# [Aim of the task]
The data should be written out in full, exactly as it stands, and the pictures dropped.

# [Input data]
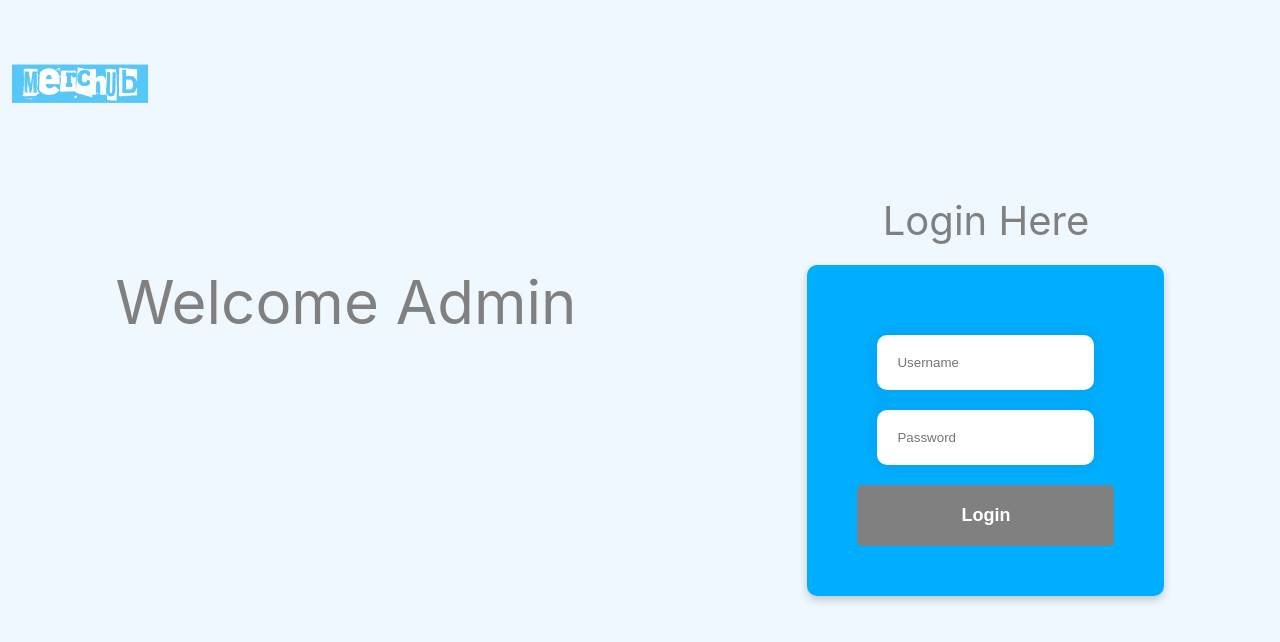
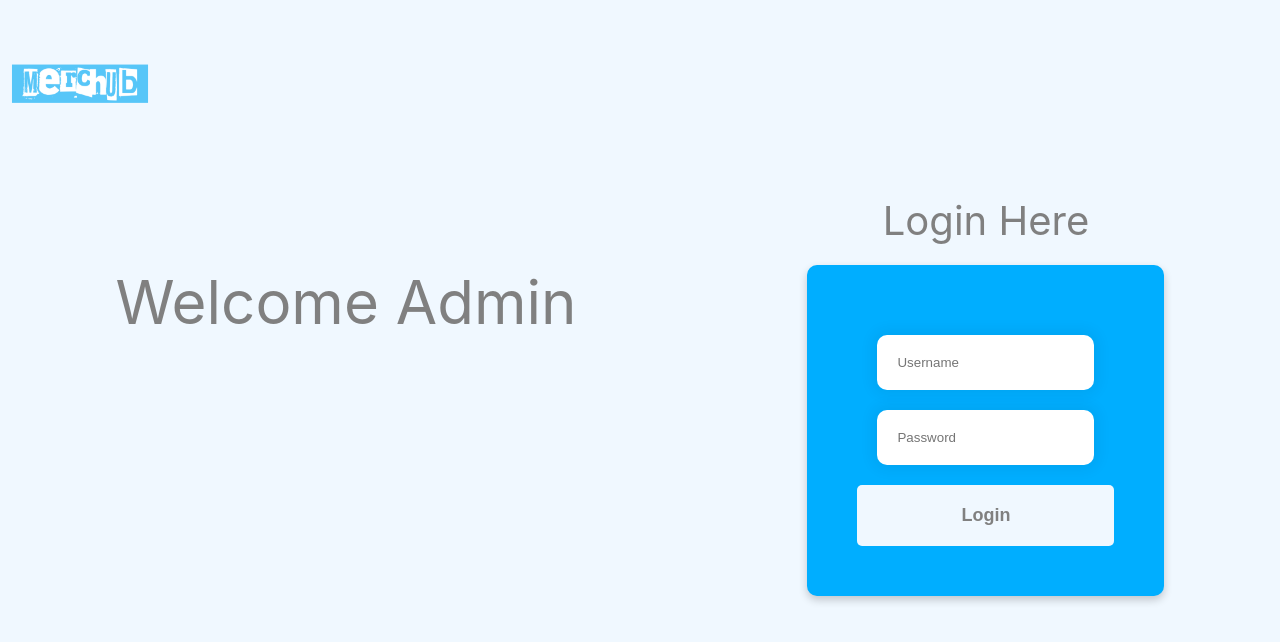
Before and after one commit to zubbybright/merchub-admin, a React (Create React App) app: page / in a window 1280 px wide. Shown: the top 642 px of the page. Built offline with nearby package versions, Linux system fonts and the light colour scheme.

Commit message:
implement error messages

```diff
--- a/src/components/Login.js
+++ b/src/components/Login.js
@@ -10,8 +10,10 @@ export default function Login(){
     const history = useHistory();
     const [userName,setUsername]= useState('');
     const [password, setPassword] = useState('');
+    const [error, setError] = useState(false);
     const auth =useSelector(state => state.auth);
     const common = useSelector(state => state.common);
+
 
     const onChangeUsername = (evt) => {
         setUsername(evt.target.value);
@@ -31,7 +33,8 @@ export default function Login(){
             history.push('/dashboard');
         }
         catch(error){
-            console.log(error);
+            if(error.response.data.message)
+                setError(true);
         }
         dispatch(isAppLoading(false));
     }
@@ -48,11 +51,17 @@ export default function Login(){
                 <div className="login-text"> Login Here</div>
                 <form className="form">
                     <div>
+                        { error &&
+                            <div className="error-message">Invalid Username or Password</div>
+                        }
                         <input className="login-text-input"  type="text" autoComplete="off"
-                        value = {userName} onChange={onChangeUsername} placeholder="Username" name="username" required />
+                        value = {userName} onChange={onChangeUsername} placeholder="Username"
+                        name="username" required />
                         <input className="login-text-input" minLength="4" type="password"
-                        value = {password} onChange={onChangePassword} placeholder="Password" name="password" required />
-                        <button disabled={common.isBtnDisabled} className="submit-btn" onClick={loginAdmin} type="button" >{common.isAppLoading?'Logging in':'Login'}</button>
+                        value = {password} onChange={onChangePassword} placeholder="Password"
+                        name="password" required />
+                        <button disabled={common.isBtnDisabled} className={common.isBtnDisabled?"submit-btn-disabled":"submit-btn"}
+                        onClick={loginAdmin} type="button" >{common.isLoading ?'Logging in':'Login'}</button>
                     </div>
                 </form>
                 </div>
--- a/src/components/css/Login.css
+++ b/src/components/css/Login.css
@@ -26,8 +26,11 @@ body {
     display: flex;
     justify-content: center;
     padding: 50px;
-
-
+}
+.error-message{
+    color: red;
+    font-size: larger;
+    font-weight: 600;
 }
 .login-text{
     text-align: center;
@@ -56,6 +59,16 @@ body {
     border-radius:5px;
     width:100%;
 }
+.submit-btn-disabled{
+    padding:20px;
+    border:none;
+    color:grey;
+    background-color: aliceblue;
+     font-size: large;
+    font-weight:600;
+    border-radius:5px;
+    width:100%;
+}
 
 @media only screen and (max-width: 600px) {
     body {
```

# [Reply to the exercise]
Before and after one commit to zubbybright/merchub-admin, a React (Create React App) app: page / in a window 1280 px wide. Shown: the top 642 px of the page. Built offline with nearby package versions, Linux system fonts and the light colour scheme.

Commit message:
implement error messages

```diff
--- a/src/components/Login.js
+++ b/src/components/Login.js
@@ -10,8 +10,10 @@ export default function Login(){
     const history = useHistory();
     const [userName,setUsername]= useState('');
     const [password, setPassword] = useState('');
+    const [error, setError] = useState(false);
     const auth =useSelector(state => state.auth);
     const common = useSelector(state => state.common);
+
 
     const onChangeUsername = (evt) => {
         setUsername(evt.target.value);
@@ -31,7 +33,8 @@ export default function Login(){
             history.push('/dashboard');
         }
         catch(error){
-            console.log(error);
+            if(error.response.data.message)
+                setError(true);
         }
         dispatch(isAppLoading(false));
     }
@@ -48,11 +51,17 @@ export default function Login(){
                 <div className="login-text"> Login Here</div>
                 <form className="form">
                     <div>
+                        { error &&
+                            <div className="error-message">Invalid Username or Password</div>
+                        }
                         <input className="login-text-input"  type="text" autoComplete="off"
-                        value = {userName} onChange={onChangeUsername} placeholder="Username" name="username" required />
+                        value = {userName} onChange={onChangeUsername} placeholder="Username"
+                        name="username" required />
                         <input className="login-text-input" minLength="4" type="password"
-                        value = {password} onChange={onChangePassword} placeholder="Password" name="password" required />
-                        <button disabled={common.isBtnDisabled} className="submit-btn" onClick={loginAdmin} type="button" >{common.isAppLoading?'Logging in':'Login'}</button>
+                        value = {password} onChange={onChangePassword} placeholder="Password"
+                        name="password" required />
+                        <button disabled={common.isBtnDisabled} className={common.isBtnDisabled?"submit-btn-disabled":"submit-btn"}
+                        onClick={loginAdmin} type="button" >{common.isLoading ?'Logging in':'Login'}</button>
                     </div>
                 </form>
                 </div>
--- a/src/components/css/Login.css
+++ b/src/components/css/Login.css
@@ -26,8 +26,11 @@ body {
     display: flex;
     justify-content: center;
     padding: 50px;
-
-
+}
+.error-message{
+    color: red;
+    font-size: larger;
+    font-weight: 600;
 }
 .login-text{
     text-align: center;
@@ -56,6 +59,16 @@ body {
     border-radius:5px;
     width:100%;
 }
+.submit-btn-disabled{
+    padding:20px;
+    border:none;
+    color:grey;
+    background-color: aliceblue;
+     font-size: large;
+    font-weight:600;
+    border-radius:5px;
+    width:100%;
+}
 
 @media only screen and (max-width: 600px) {
     body {
```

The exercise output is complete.